* **Aim of the task**: Could you count how many lines of the data include "consisting" and answer with the number only?

* **Source data**:
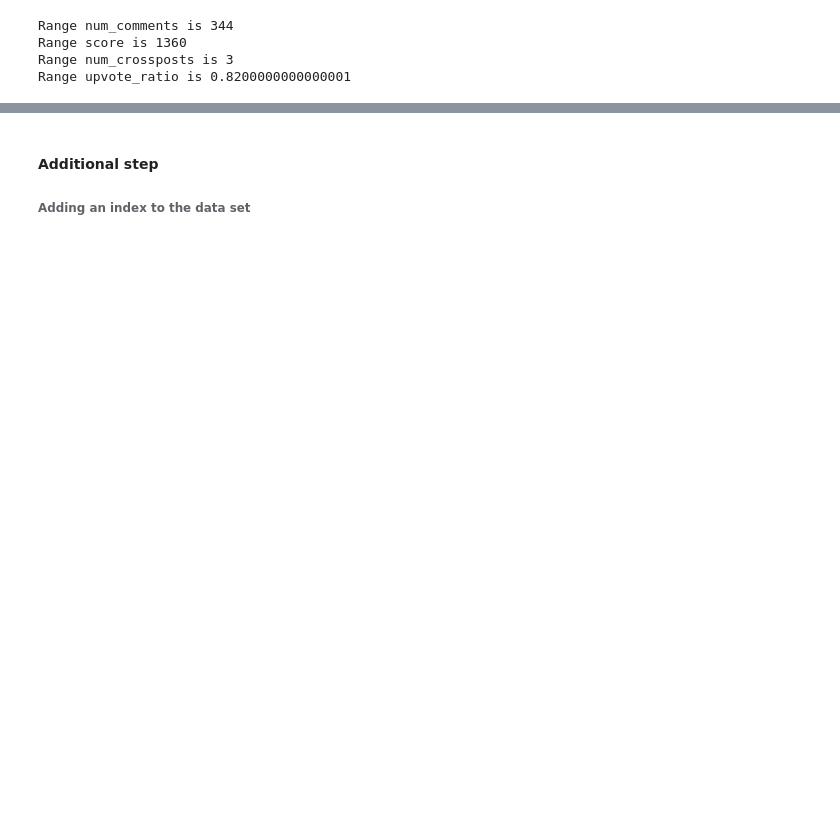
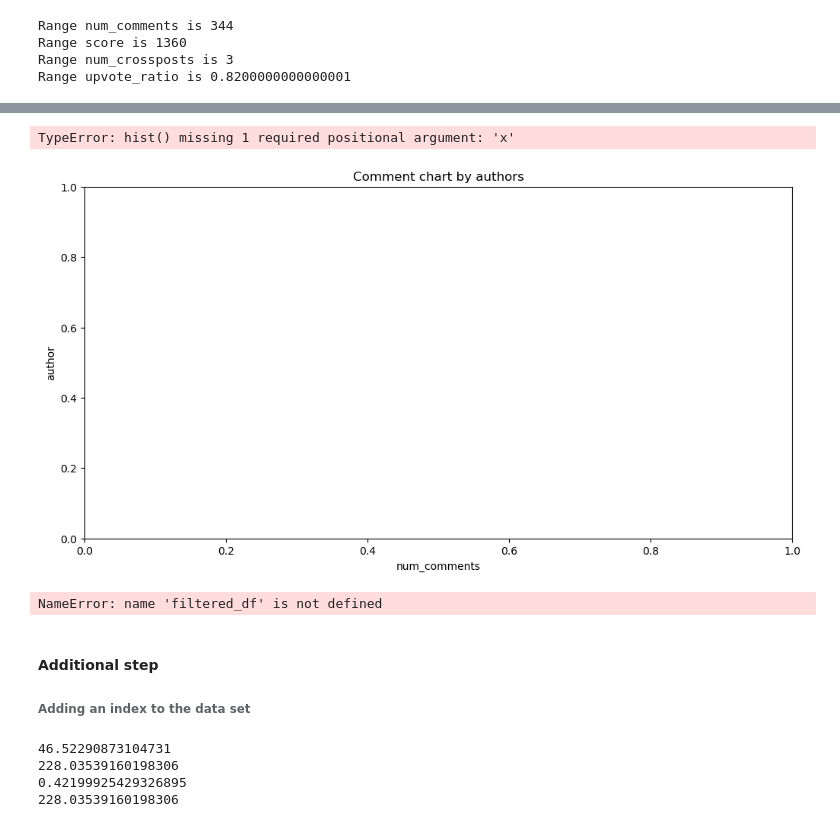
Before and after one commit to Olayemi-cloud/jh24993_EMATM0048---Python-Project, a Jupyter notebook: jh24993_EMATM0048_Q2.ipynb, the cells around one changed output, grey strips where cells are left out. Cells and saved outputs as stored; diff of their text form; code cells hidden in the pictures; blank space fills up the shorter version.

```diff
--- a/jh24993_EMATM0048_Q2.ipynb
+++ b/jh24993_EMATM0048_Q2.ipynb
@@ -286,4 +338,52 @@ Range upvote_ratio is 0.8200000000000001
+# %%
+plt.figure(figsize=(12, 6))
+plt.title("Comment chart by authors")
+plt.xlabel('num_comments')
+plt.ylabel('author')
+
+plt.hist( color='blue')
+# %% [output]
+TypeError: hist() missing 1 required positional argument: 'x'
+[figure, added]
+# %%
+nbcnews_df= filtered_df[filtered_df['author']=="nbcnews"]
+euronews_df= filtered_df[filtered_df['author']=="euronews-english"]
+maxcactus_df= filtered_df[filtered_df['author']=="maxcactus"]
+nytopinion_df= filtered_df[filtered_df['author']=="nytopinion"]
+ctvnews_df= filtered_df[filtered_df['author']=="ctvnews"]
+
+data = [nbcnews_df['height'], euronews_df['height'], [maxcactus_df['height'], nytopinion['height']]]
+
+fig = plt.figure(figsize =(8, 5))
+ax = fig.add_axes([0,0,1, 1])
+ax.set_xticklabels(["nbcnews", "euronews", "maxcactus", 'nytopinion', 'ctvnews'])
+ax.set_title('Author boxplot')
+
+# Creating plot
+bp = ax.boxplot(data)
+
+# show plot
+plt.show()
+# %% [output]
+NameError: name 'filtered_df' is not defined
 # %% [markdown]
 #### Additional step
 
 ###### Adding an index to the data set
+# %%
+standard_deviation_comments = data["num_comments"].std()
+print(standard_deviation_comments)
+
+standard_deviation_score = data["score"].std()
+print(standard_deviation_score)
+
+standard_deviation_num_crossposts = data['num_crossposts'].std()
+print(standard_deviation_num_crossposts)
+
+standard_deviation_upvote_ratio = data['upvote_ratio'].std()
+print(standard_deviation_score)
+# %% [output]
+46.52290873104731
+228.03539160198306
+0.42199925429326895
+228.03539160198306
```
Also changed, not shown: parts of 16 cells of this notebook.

==

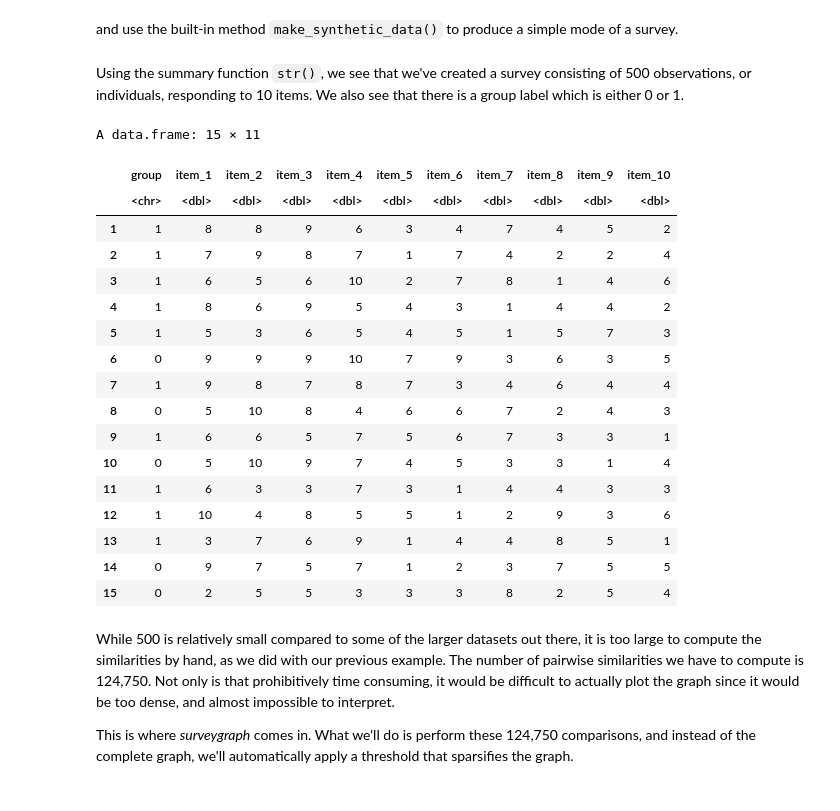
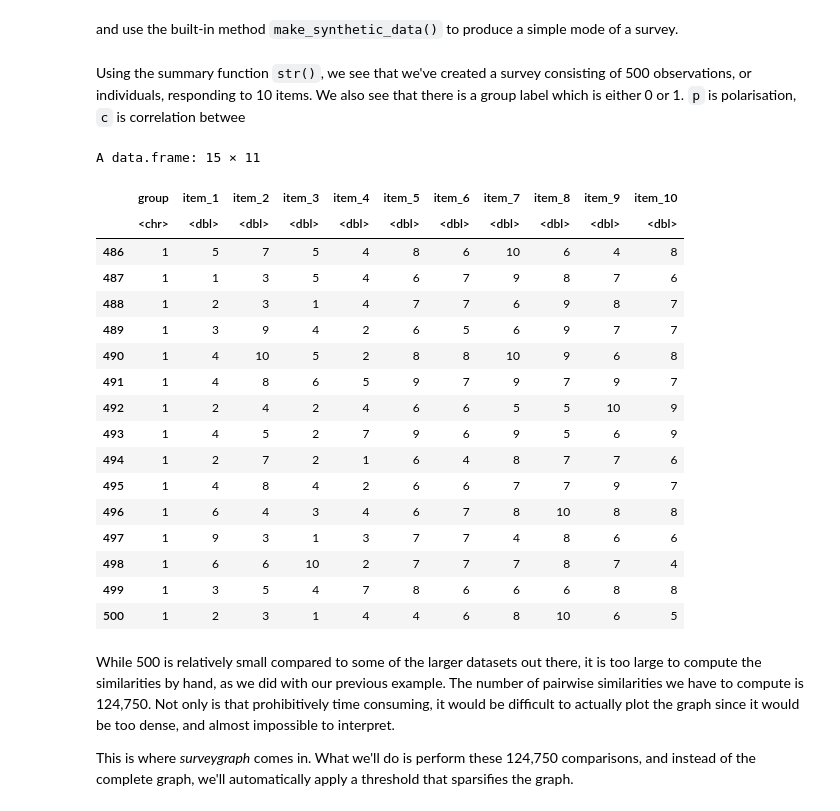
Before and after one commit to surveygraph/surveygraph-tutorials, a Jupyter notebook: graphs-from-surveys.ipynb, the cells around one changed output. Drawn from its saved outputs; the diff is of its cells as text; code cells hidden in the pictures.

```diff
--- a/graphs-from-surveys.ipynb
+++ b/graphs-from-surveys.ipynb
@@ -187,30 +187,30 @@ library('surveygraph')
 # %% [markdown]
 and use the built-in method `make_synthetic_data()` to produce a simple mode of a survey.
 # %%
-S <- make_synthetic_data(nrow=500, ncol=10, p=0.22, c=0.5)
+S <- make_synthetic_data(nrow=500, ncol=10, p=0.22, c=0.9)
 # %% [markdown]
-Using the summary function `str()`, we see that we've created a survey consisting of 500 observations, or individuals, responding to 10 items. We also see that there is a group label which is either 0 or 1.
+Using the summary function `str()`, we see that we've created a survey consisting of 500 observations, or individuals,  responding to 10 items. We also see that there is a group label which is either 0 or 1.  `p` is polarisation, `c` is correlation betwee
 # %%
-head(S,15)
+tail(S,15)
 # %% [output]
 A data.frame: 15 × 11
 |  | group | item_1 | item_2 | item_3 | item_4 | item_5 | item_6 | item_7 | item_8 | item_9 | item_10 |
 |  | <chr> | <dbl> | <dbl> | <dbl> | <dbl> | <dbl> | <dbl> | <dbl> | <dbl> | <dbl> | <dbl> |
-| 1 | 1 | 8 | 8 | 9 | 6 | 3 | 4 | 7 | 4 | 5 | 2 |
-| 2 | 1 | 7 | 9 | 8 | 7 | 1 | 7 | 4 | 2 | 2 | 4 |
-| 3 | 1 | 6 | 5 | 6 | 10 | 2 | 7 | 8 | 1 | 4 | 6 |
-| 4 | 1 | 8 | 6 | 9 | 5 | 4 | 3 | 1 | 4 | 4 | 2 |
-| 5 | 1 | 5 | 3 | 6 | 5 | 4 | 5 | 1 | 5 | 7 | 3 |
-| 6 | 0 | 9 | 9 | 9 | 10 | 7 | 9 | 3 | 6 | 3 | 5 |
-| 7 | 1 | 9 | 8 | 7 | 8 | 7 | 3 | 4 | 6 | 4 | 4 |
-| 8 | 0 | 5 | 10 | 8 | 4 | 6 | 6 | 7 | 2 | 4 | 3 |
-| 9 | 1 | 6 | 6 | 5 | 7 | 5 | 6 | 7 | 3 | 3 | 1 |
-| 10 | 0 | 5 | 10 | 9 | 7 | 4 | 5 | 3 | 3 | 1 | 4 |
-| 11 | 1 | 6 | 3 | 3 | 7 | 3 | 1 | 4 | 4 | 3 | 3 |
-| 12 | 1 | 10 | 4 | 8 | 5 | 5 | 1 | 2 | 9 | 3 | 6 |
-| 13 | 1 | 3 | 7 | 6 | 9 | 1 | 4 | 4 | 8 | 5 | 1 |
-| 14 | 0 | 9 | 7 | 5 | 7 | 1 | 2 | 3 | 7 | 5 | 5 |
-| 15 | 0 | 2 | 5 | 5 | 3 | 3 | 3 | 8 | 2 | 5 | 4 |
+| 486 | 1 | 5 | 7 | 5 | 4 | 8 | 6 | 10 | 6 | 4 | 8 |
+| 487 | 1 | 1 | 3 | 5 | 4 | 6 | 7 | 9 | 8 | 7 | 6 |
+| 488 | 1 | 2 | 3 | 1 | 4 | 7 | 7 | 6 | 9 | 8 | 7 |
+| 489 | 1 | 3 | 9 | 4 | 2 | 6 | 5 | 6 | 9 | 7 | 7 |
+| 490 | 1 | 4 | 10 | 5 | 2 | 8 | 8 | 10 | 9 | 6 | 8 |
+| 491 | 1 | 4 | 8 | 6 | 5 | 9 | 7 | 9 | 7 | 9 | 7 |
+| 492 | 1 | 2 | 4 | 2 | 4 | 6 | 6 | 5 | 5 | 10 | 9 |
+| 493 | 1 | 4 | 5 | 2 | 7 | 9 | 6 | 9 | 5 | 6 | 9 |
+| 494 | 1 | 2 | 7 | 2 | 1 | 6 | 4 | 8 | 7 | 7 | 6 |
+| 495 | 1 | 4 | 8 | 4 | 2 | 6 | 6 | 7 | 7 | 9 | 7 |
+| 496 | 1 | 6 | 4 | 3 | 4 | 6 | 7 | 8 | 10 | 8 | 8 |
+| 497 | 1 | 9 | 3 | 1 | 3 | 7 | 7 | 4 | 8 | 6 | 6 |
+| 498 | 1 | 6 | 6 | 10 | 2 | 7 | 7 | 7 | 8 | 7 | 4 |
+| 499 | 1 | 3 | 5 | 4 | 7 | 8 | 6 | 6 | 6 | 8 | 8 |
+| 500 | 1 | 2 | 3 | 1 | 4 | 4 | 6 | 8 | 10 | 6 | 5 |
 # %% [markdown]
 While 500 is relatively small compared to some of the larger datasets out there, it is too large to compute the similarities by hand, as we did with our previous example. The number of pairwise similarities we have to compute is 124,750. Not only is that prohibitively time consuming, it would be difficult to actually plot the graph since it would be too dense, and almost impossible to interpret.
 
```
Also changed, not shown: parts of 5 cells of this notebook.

* **Solution to the exercise**: 2